TASK TO CARRY OUT: The expected answer is the data below, printed verbatim without its pictures.

RECORDS FOR THIS EXERCISE:
+ + + + +
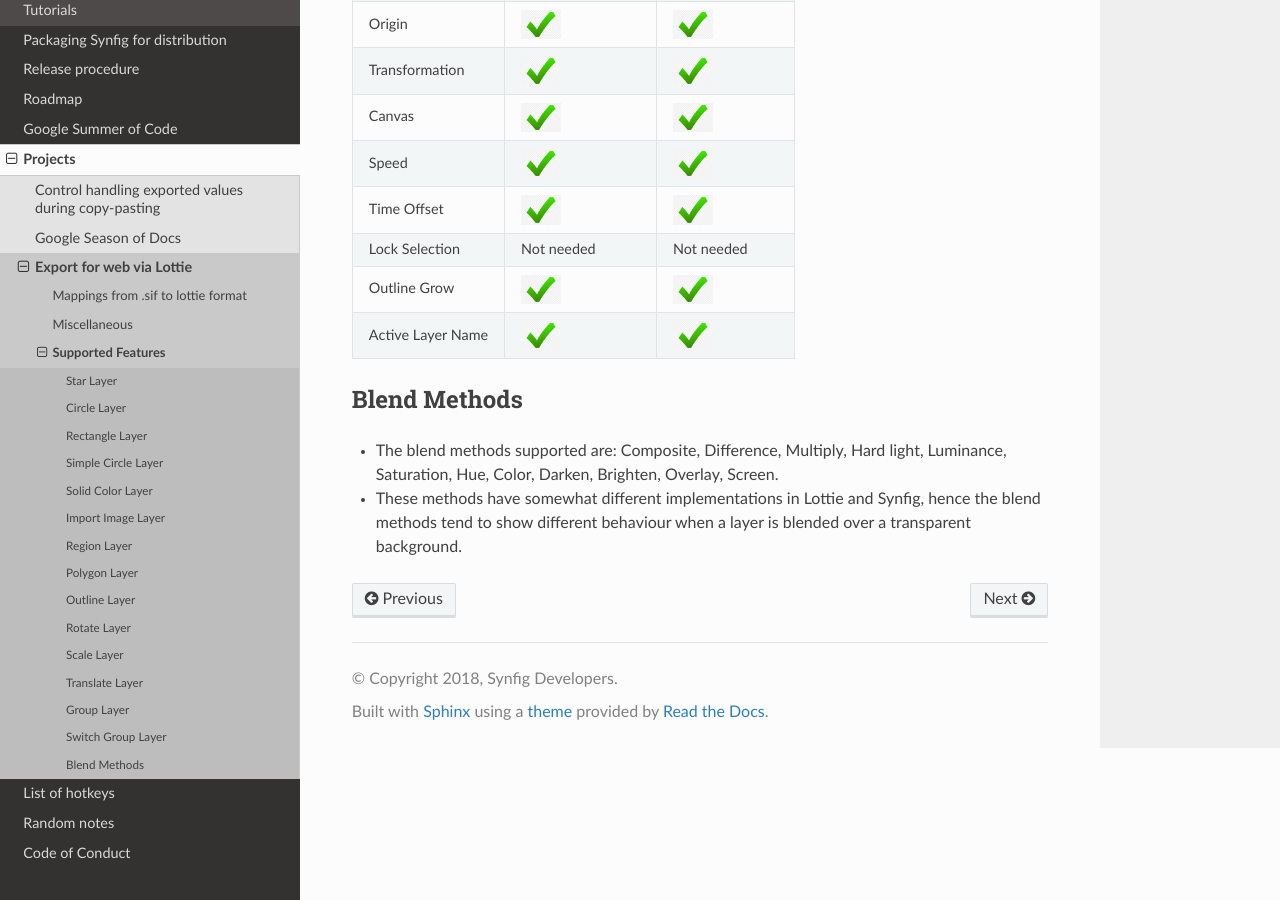
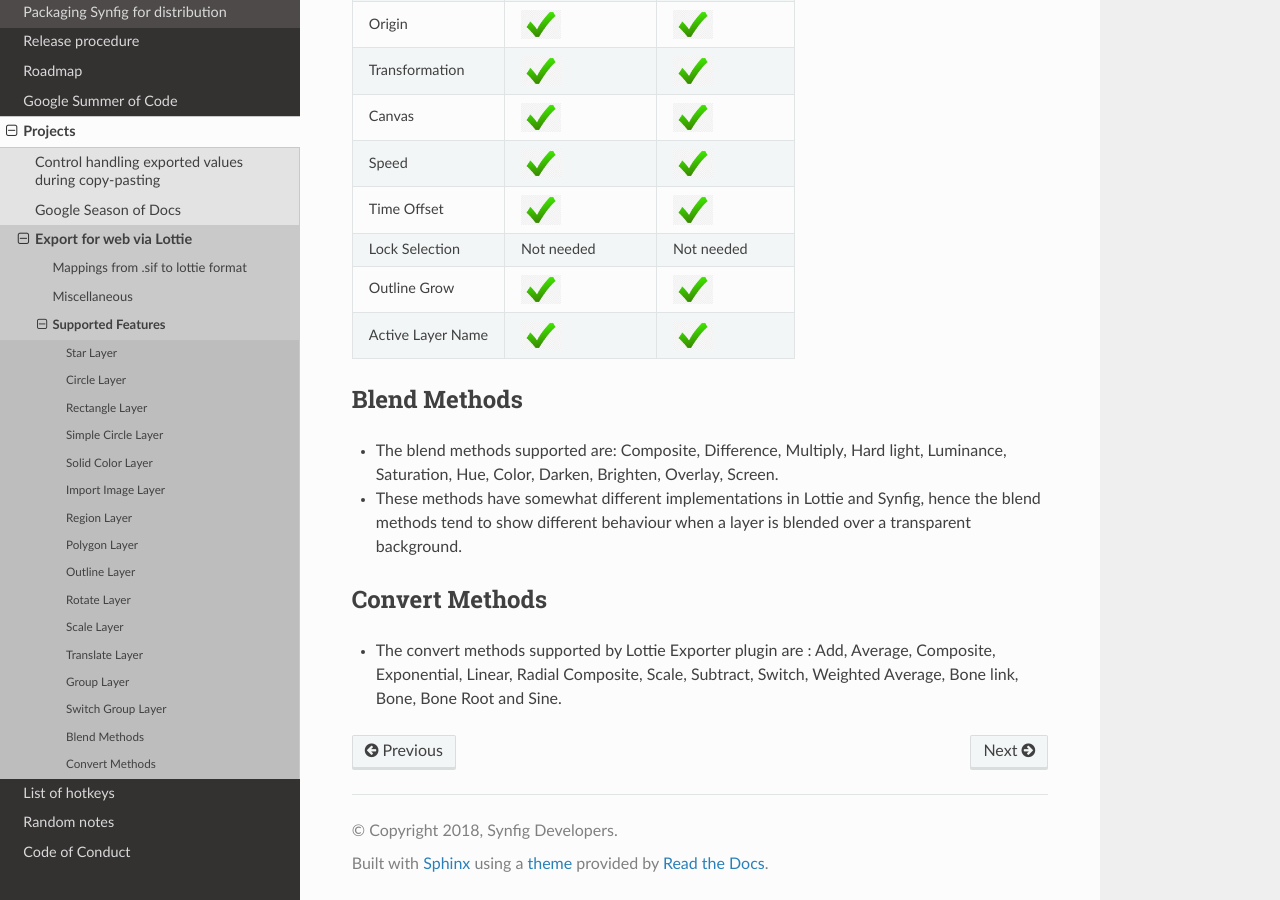
Before and after one commit to synfig/synfig-docs-dev, a Sphinx documentation site: the page built from docs/projects/lottie/supported.rst, in a window 1280 px wide and 900 px high, scrolled down 6884 px. Built offline with Sphinx 7.4.7 and the Read the Docs theme 2.0.0, drawn with Linux system fonts in a browser that asks for light colours.

Commit message:
Add documentation for convert methods in Lottie Exporter

```diff
--- a/docs/projects/lottie/supported.rst
+++ b/docs/projects/lottie/supported.rst
@@ -366,3 +366,7 @@ Blend Methods
 -------------
 - The blend methods supported are: Composite, Difference, Multiply, Hard light, Luminance, Saturation, Hue, Color, Darken, Brighten, Overlay, Screen.
 - These methods have somewhat different implementations in Lottie and Synfig, hence the blend methods tend to show different behaviour when a layer is blended over a transparent background.
+
+Convert Methods
+---------------
+- The convert methods supported by Lottie Exporter plugin are : Add, Average, Composite, Exponential, Linear, Radial Composite, Scale, Subtract, Switch, Weighted Average, Bone link, Bone, Bone Root and Sine.
```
+ + + + +
OUTPUT FOR THIS EXERCISE:
Before and after one commit to synfig/synfig-docs-dev, a Sphinx documentation site: the page built from docs/projects/lottie/supported.rst, in a window 1280 px wide and 900 px high, scrolled down 6884 px. Built offline with Sphinx 7.4.7 and the Read the Docs theme 2.0.0, drawn with Linux system fonts in a browser that asks for light colours.

Commit message:
Add documentation for convert methods in Lottie Exporter

```diff
--- a/docs/projects/lottie/supported.rst
+++ b/docs/projects/lottie/supported.rst
@@ -366,3 +366,7 @@ Blend Methods
 -------------
 - The blend methods supported are: Composite, Difference, Multiply, Hard light, Luminance, Saturation, Hue, Color, Darken, Brighten, Overlay, Screen.
 - These methods have somewhat different implementations in Lottie and Synfig, hence the blend methods tend to show different behaviour when a layer is blended over a transparent background.
+
+Convert Methods
+---------------
+- The convert methods supported by Lottie Exporter plugin are : Add, Average, Composite, Exponential, Linear, Radial Composite, Scale, Subtract, Switch, Weighted Average, Bone link, Bone, Bone Root and Sine.
```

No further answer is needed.